#### DATASET RECORDS

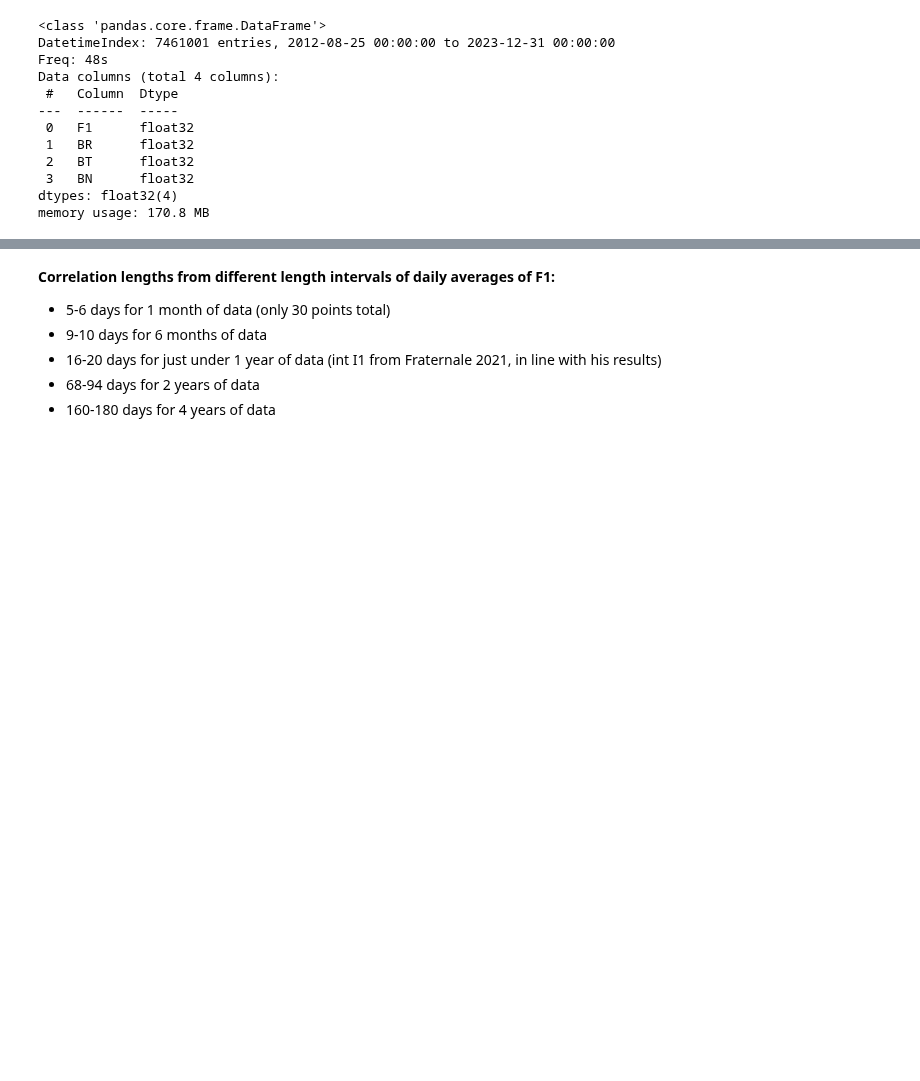
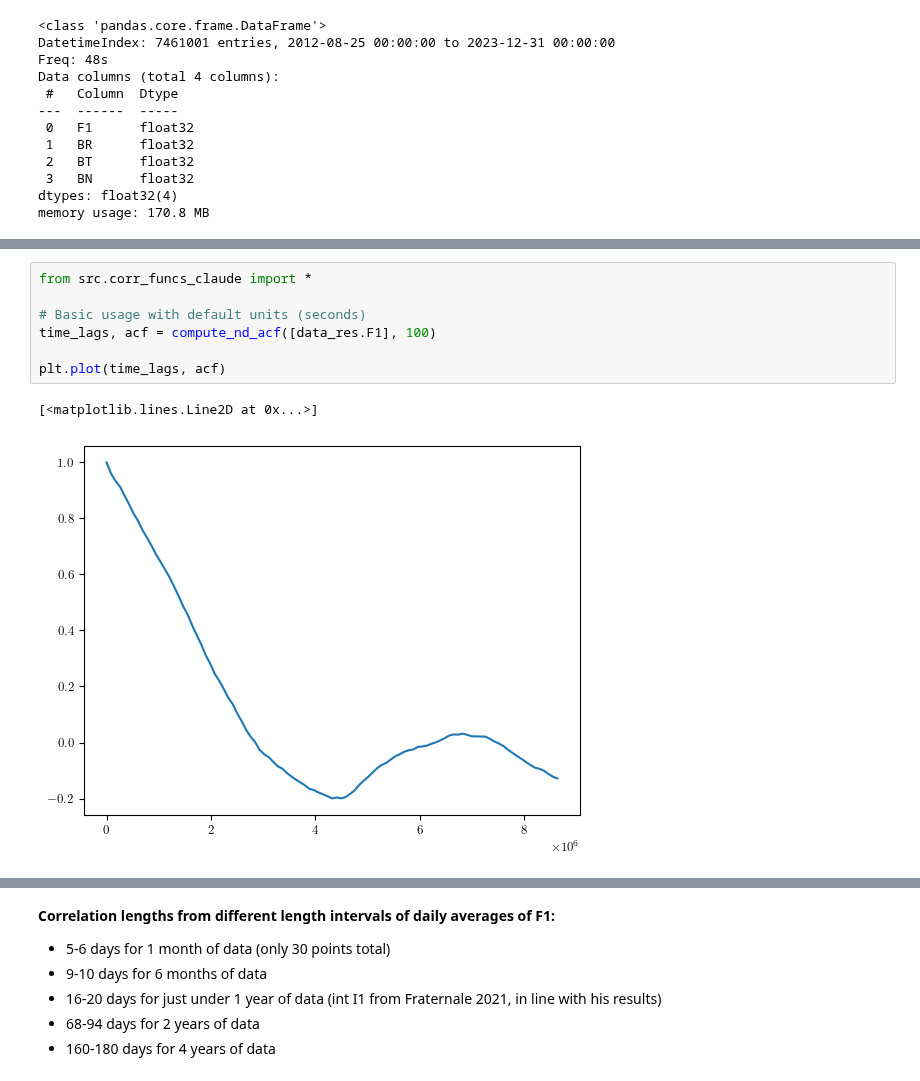
Before and after one commit to daniel-wrench/sf_gap_analysis, a Jupyter notebook: notebooks/voyager_corr_scale.ipynb, the cells around one changed output, grey strips where cells are left out. Cells and saved outputs as stored; diff of their text form; blank space fills up the shorter version.

```diff
--- a/notebooks/voyager_corr_scale.ipynb
+++ b/notebooks/voyager_corr_scale.ipynb
@@ -118,0 +121,10 @@ fig
+# %%
+from src.corr_funcs_claude import *
+
+# Basic usage with default units (seconds)
+time_lags, acf = compute_nd_acf([data_res.F1], 100)
+
+plt.plot(time_lags, acf)
+# %% [output]
+[<matplotlib.lines.Line2D at 0x...>]
+[figure, added]
```
Also changed, not shown: parts of 17 cells of this notebook, 1 other file.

########

▶ **TO DO**
Copy out the material above exactly; the images stay out.

▶ **EXERCISE SOLUTION**
Before and after one commit to daniel-wrench/sf_gap_analysis, a Jupyter notebook: notebooks/voyager_corr_scale.ipynb, the cells around one changed output, grey strips where cells are left out. Cells and saved outputs as stored; diff of their text form; blank space fills up the shorter version.

```diff
--- a/notebooks/voyager_corr_scale.ipynb
+++ b/notebooks/voyager_corr_scale.ipynb
@@ -118,0 +121,10 @@ fig
+# %%
+from src.corr_funcs_claude import *
+
+# Basic usage with default units (seconds)
+time_lags, acf = compute_nd_acf([data_res.F1], 100)
+
+plt.plot(time_lags, acf)
+# %% [output]
+[<matplotlib.lines.Line2D at 0x...>]
+[figure, added]
```
Also changed, not shown: parts of 17 cells of this notebook, 1 other file.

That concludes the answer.